Once the images are removed, set down everything else in the listing below exactly.

── Exercise data

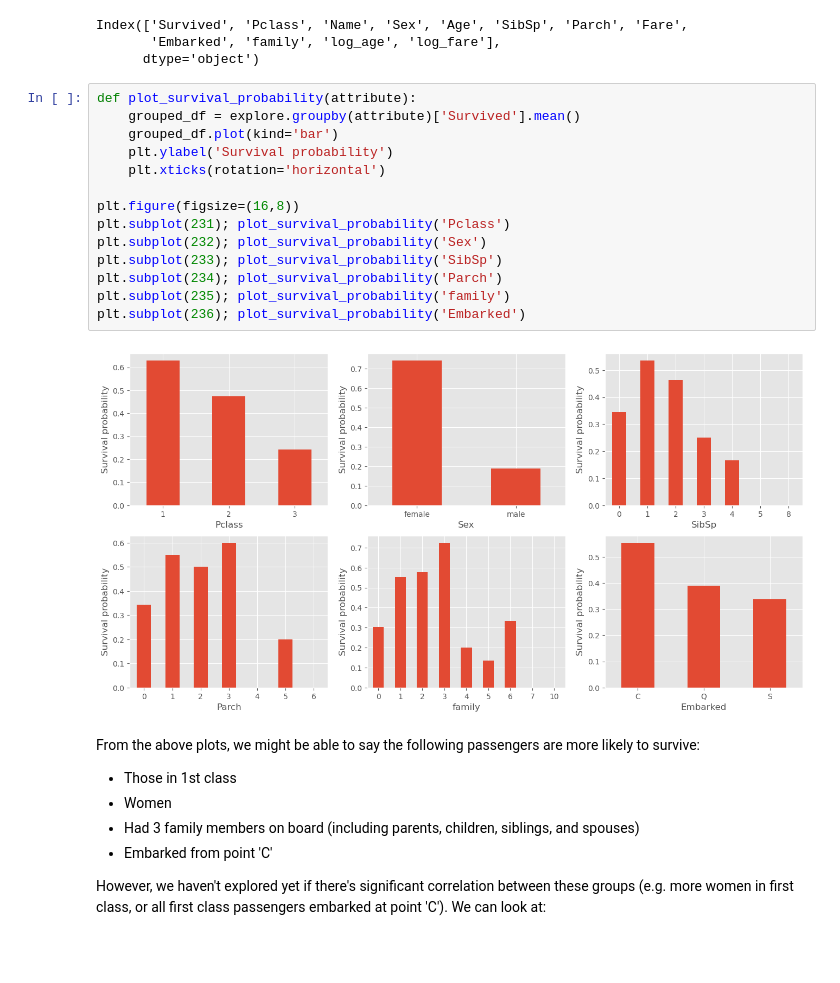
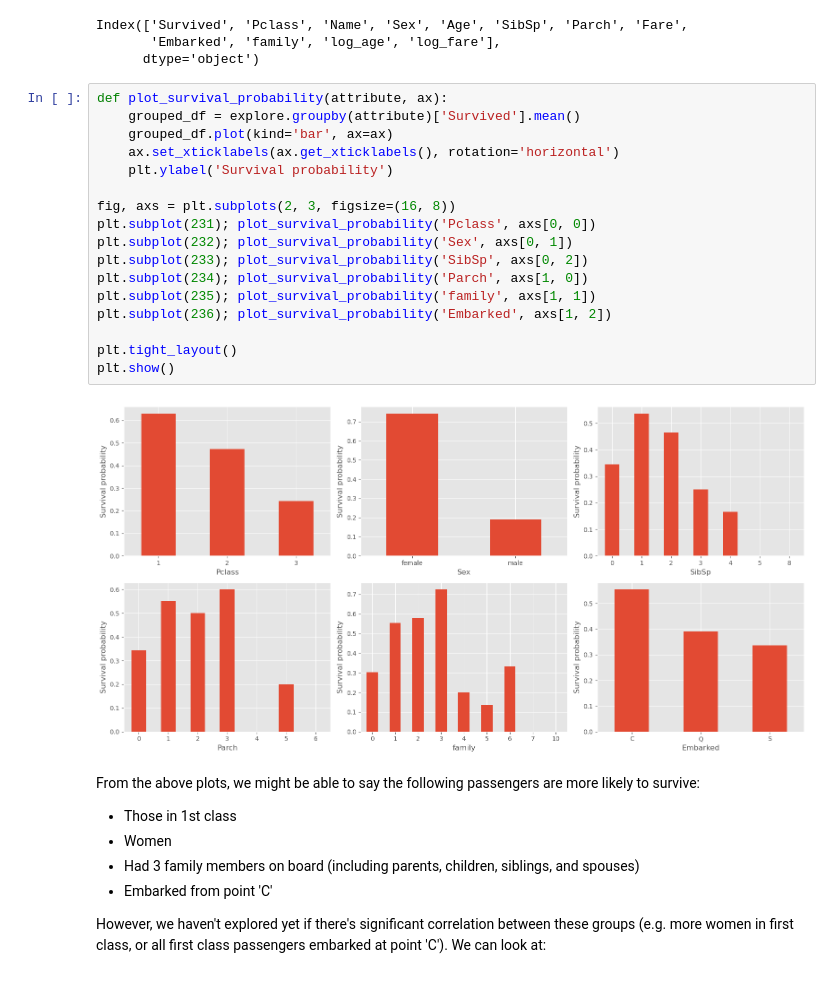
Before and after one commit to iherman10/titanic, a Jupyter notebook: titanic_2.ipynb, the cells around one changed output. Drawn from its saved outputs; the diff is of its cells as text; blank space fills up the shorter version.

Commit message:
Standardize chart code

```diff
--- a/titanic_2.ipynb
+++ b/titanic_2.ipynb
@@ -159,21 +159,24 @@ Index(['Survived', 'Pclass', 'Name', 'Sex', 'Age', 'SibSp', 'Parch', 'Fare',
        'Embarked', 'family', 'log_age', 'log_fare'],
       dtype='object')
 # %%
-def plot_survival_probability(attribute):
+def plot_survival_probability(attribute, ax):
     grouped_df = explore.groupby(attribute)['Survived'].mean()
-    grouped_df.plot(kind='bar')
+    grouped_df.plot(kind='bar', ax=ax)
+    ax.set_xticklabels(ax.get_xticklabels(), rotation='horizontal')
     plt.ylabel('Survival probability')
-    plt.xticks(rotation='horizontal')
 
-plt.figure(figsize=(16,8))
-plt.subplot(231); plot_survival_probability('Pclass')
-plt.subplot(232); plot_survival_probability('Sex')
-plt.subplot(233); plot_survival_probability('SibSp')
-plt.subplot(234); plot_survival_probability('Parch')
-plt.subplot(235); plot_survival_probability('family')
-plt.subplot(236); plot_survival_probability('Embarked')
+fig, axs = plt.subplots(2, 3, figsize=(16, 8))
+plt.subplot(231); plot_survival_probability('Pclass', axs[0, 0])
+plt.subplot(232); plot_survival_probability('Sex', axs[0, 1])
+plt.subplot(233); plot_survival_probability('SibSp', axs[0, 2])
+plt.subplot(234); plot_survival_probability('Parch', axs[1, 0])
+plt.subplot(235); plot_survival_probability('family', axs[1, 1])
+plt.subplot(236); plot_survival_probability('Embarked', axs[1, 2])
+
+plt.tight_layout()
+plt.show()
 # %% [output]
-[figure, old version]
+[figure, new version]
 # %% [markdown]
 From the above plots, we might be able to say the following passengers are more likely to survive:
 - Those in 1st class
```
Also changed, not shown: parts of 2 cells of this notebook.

────

## Exercise answer
Before and after one commit to iherman10/titanic, a Jupyter notebook: titanic_2.ipynb, the cells around one changed output. Drawn from its saved outputs; the diff is of its cells as text; blank space fills up the shorter version.

Commit message:
Standardize chart code

```diff
--- a/titanic_2.ipynb
+++ b/titanic_2.ipynb
@@ -159,21 +159,24 @@ Index(['Survived', 'Pclass', 'Name', 'Sex', 'Age', 'SibSp', 'Parch', 'Fare',
        'Embarked', 'family', 'log_age', 'log_fare'],
       dtype='object')
 # %%
-def plot_survival_probability(attribute):
+def plot_survival_probability(attribute, ax):
     grouped_df = explore.groupby(attribute)['Survived'].mean()
-    grouped_df.plot(kind='bar')
+    grouped_df.plot(kind='bar', ax=ax)
+    ax.set_xticklabels(ax.get_xticklabels(), rotation='horizontal')
     plt.ylabel('Survival probability')
-    plt.xticks(rotation='horizontal')
 
-plt.figure(figsize=(16,8))
-plt.subplot(231); plot_survival_probability('Pclass')
-plt.subplot(232); plot_survival_probability('Sex')
-plt.subplot(233); plot_survival_probability('SibSp')
-plt.subplot(234); plot_survival_probability('Parch')
-plt.subplot(235); plot_survival_probability('family')
-plt.subplot(236); plot_survival_probability('Embarked')
+fig, axs = plt.subplots(2, 3, figsize=(16, 8))
+plt.subplot(231); plot_survival_probability('Pclass', axs[0, 0])
+plt.subplot(232); plot_survival_probability('Sex', axs[0, 1])
+plt.subplot(233); plot_survival_probability('SibSp', axs[0, 2])
+plt.subplot(234); plot_survival_probability('Parch', axs[1, 0])
+plt.subplot(235); plot_survival_probability('family', axs[1, 1])
+plt.subplot(236); plot_survival_probability('Embarked', axs[1, 2])
+
+plt.tight_layout()
+plt.show()
 # %% [output]
-[figure, old version]
+[figure, new version]
 # %% [markdown]
 From the above plots, we might be able to say the following passengers are more likely to survive:
 - Those in 1st class
```
Also changed, not shown: parts of 2 cells of this notebook.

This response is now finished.